N verify (what is YesYN ?)
Infobox references

Ocimenes are a group of isomeric hydrocarbons. The ocimenes are monoterpenes found within a variety of plants and fruits. α-Ocimene and the two β-ocimenes differ in the position of the isolated double bond: it is terminal in the alpha isomer. α-Ocimene is cis-3,7-dimethyl-1,3,7-octatriene. β-Ocimene is trans-3,7-dimethyl-1,3,6-octatriene. β-Ocimene exists in two stereoisomeric forms, cis and trans, with respect to the central double bond. The ocimenes are often found naturally as mixtures of the various forms. The mixture, as well as the pure compounds, are oils with a pleasant odor. They are used in perfumery for their sweet herbal scent, and are believed to act as plant defense and have anti-fungal properties.[2] Like the related acyclic terpene myrcene, ocimenes are unstable in air.[3] Like other terpenes, the ocimenes are nearly insoluble in water, but soluble in common organic solvents.
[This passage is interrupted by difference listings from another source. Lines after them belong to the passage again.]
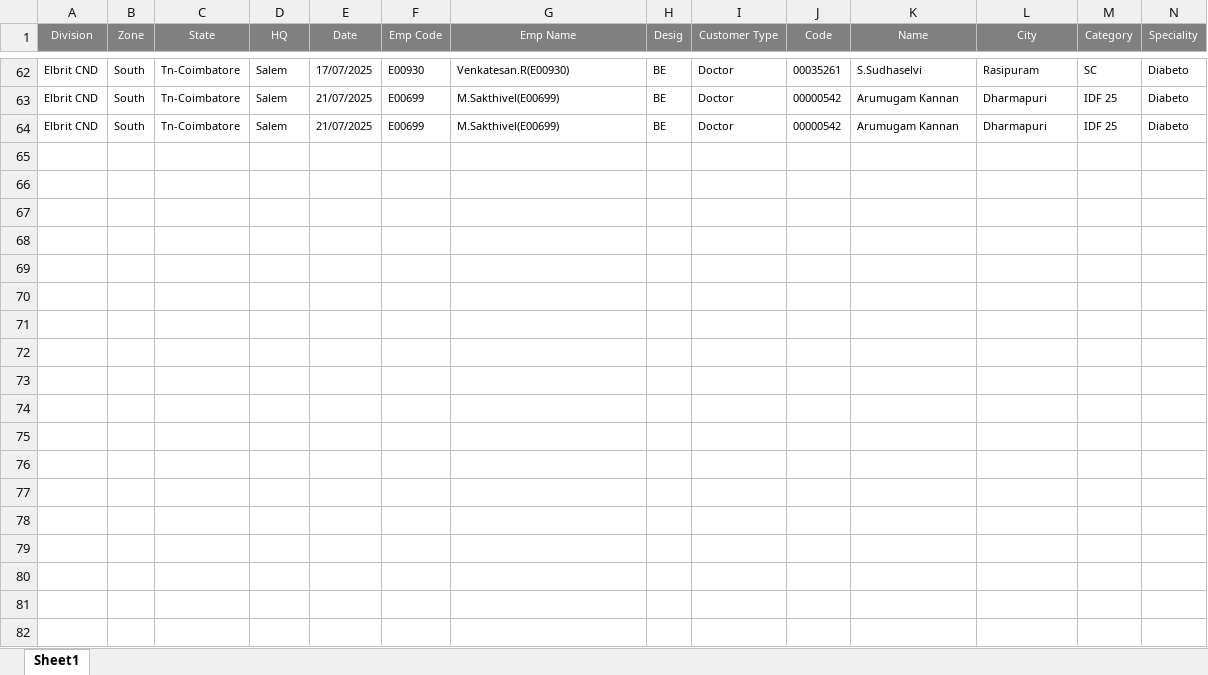
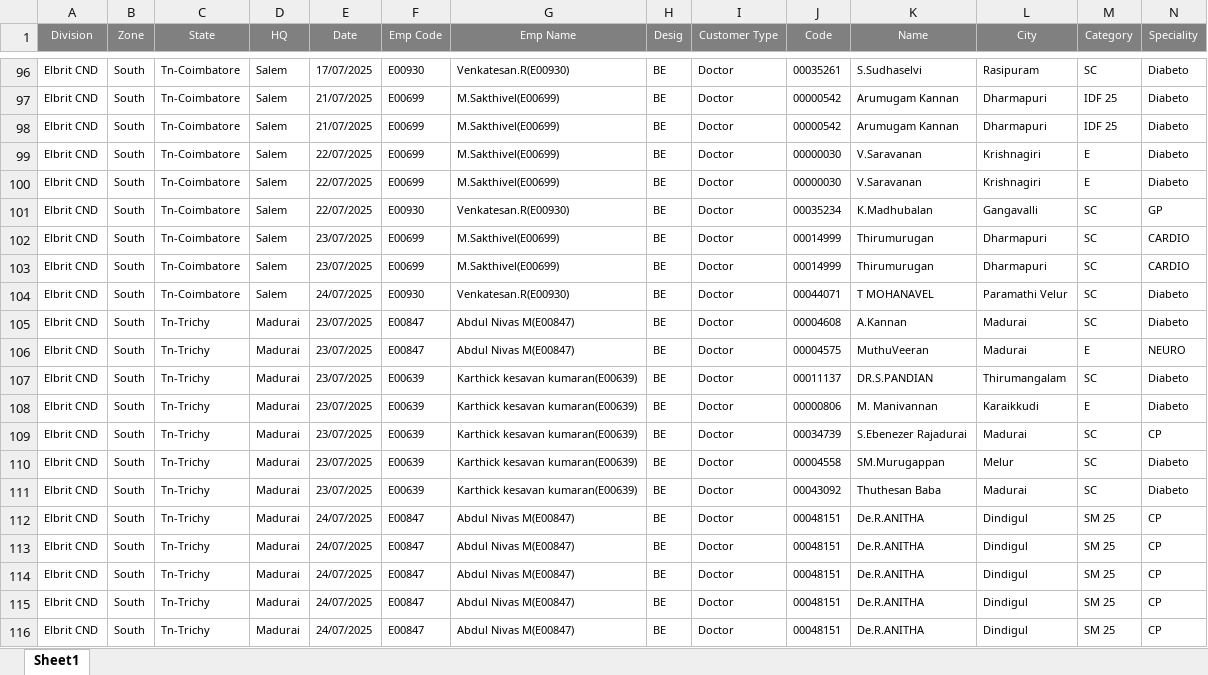
Before and after one commit to barani0709/automation-live, an Excel workbook: pob_daily_data/POB_Daily_Elbrit_CND_2025-07-01.xlsx, sheet Sheet1, drawn as a sheet; only a part is shown, gaps mark what is left out; values as stored, in another font and other column widths than the file's, no borders; rows hold the shown columns only; the diff covers the shown part only; the diff names each change by its address in the sheet, - before the commit and + after, or states it on an @@ line.

```diff
--- a/pob_daily_data/POB_Daily_Elbrit_CND_2025-07-01.xlsx (sheet Sheet1)
+++ b/pob_daily_data/POB_Daily_Elbrit_CND_2025-07-01.xlsx (sheet Sheet1)
+row 99: Elbrit CND | South | Tn-Coimbatore | Salem | 22/07/2025 | E00699 | M.Sakthivel(E00699) | BE | Doctor | 00000030 | V.Saravanan | Krishnagiri | E | Diabeto
+row 100: Elbrit CND | South | Tn-Coimbatore | Salem | 22/07/2025 | E00699 | M.Sakthivel(E00699) | BE | Doctor | 00000030 | V.Saravanan | Krishnagiri | E | Diabeto
+row 101: Elbrit CND | South | Tn-Coimbatore | Salem | 22/07/2025 | E00930 | Venkatesan.R(E00930) | BE | Doctor | 00035234 | K.Madhubalan | Gangavalli | SC | GP
+row 102: Elbrit CND | South | Tn-Coimbatore | Salem | 23/07/2025 | E00699 | M.Sakthivel(E00699) | BE | Doctor | 00014999 | Thirumurugan | Dharmapuri | SC | CARDIO
+row 103: Elbrit CND | South | Tn-Coimbatore | Salem | 23/07/2025 | E00699 | M.Sakthivel(E00699) | BE | Doctor | 00014999 | Thirumurugan | Dharmapuri | SC | CARDIO
+row 104: Elbrit CND | South | Tn-Coimbatore | Salem | 24/07/2025 | E00930 | Venkatesan.R(E00930) | BE | Doctor | 00044071 | T MOHANAVEL | Paramathi Velur | SC | Diabeto
+row 105: Elbrit CND | South | Tn-Trichy | Madurai | 23/07/2025 | E00847 | Abdul Nivas M(E00847) | BE | Doctor | 00004608 | A.Kannan | Madurai | SC | Diabeto
+row 106: Elbrit CND | South | Tn-Trichy | Madurai | 23/07/2025 | E00847 | Abdul Nivas M(E00847) | BE | Doctor | 00004575 | MuthuVeeran | Madurai | E | NEURO
+row 107: Elbrit CND | South | Tn-Trichy | Madurai | 23/07/2025 | E00639 | Karthick kesavan kumaran(E00639) | BE | Doctor | 00011137 | DR.S.PANDIAN | Thirumangalam | SC | Diabeto
+row 108: Elbrit CND | South | Tn-Trichy | Madurai | 23/07/2025 | E00639 | Karthick kesavan kumaran(E00639) | BE | Doctor | 00000806 | M. Manivannan | Karaikkudi | E | Diabeto
+row 109: Elbrit CND | South | Tn-Trichy | Madurai | 23/07/2025 | E00639 | Karthick kesavan kumaran(E00639) | BE | Doctor | 00034739 | S.Ebenezer Rajadurai | Madurai | SC | CP
+row 110: Elbrit CND | South | Tn-Trichy | Madurai | 23/07/2025 | E00639 | Karthick kesavan kumaran(E00639) | BE | Doctor | 00004558 | SM.Murugappan | Melur | SC | Diabeto
+row 111: Elbrit CND | South | Tn-Trichy | Madurai | 23/07/2025 | E00639 | Karthick kesavan kumaran(E00639) | BE | Doctor | 00043092 | Thuthesan Baba | Madurai | SC | Diabeto
+row 112: Elbrit CND | South | Tn-Trichy | Madurai | 24/07/2025 | E00847 | Abdul Nivas M(E00847) | BE | Doctor | 00048151 | De.R.ANITHA | Dindigul | SM 25 | CP
+row 113: Elbrit CND | South | Tn-Trichy | Madurai | 24/07/2025 | E00847 | Abdul Nivas M(E00847) | BE | Doctor | 00048151 | De.R.ANITHA | Dindigul | SM 25 | CP
+row 114: Elbrit CND | South | Tn-Trichy | Madurai | 24/07/2025 | E00847 | Abdul Nivas M(E00847) | BE | Doctor | 00048151 | De.R.ANITHA | Dindigul | SM 25 | CP
+row 115: Elbrit CND | South | Tn-Trichy | Madurai | 24/07/2025 | E00847 | Abdul Nivas M(E00847) | BE | Doctor | 00048151 | De.R.ANITHA | Dindigul | SM 25 | CP
+row 116: Elbrit CND | South | Tn-Trichy | Madurai | 24/07/2025 | E00847 | Abdul Nivas M(E00847) | BE | Doctor | 00048151 | De.R.ANITHA | Dindigul | SM 25 | CP
```
Also changed, not shown: 39 added rows, 1 moved row and 2 edited cells elsewhere in this sheet, pob_daily_data/POB_Daily_Delhi_Elbrit_2025-07-01.xlsx, pob_daily_data/POB_Daily_ELBRIT_AURA_PROXIMA_2025-07-01.xlsx, 16 other files.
The name is derived from the plant genus name Ocimum.[citation needed]

References[edit]

  1. ^ "CID 5281553 -- PubChem Compound Summary". Retrieved 2008-02-17. 
  2. ^ SCLabs, Beyond Aroma: Terpenes in cannabis
  3. ^ Karl-Georg Fahlbusch, Franz-Josef Hammerschmidt, Johannes Panten, Wilhelm Pickenhagen, Dietmar Schatkowski, Kurt Bauer, Dorothea Garbe, Horst Surburg "Flavors and Fragrances" in Ullmann's Encyclopedia of Industrial Chemistry, 2002, Wiley-VCH, Weinheim. doi: 10.1002/14356007.a11_141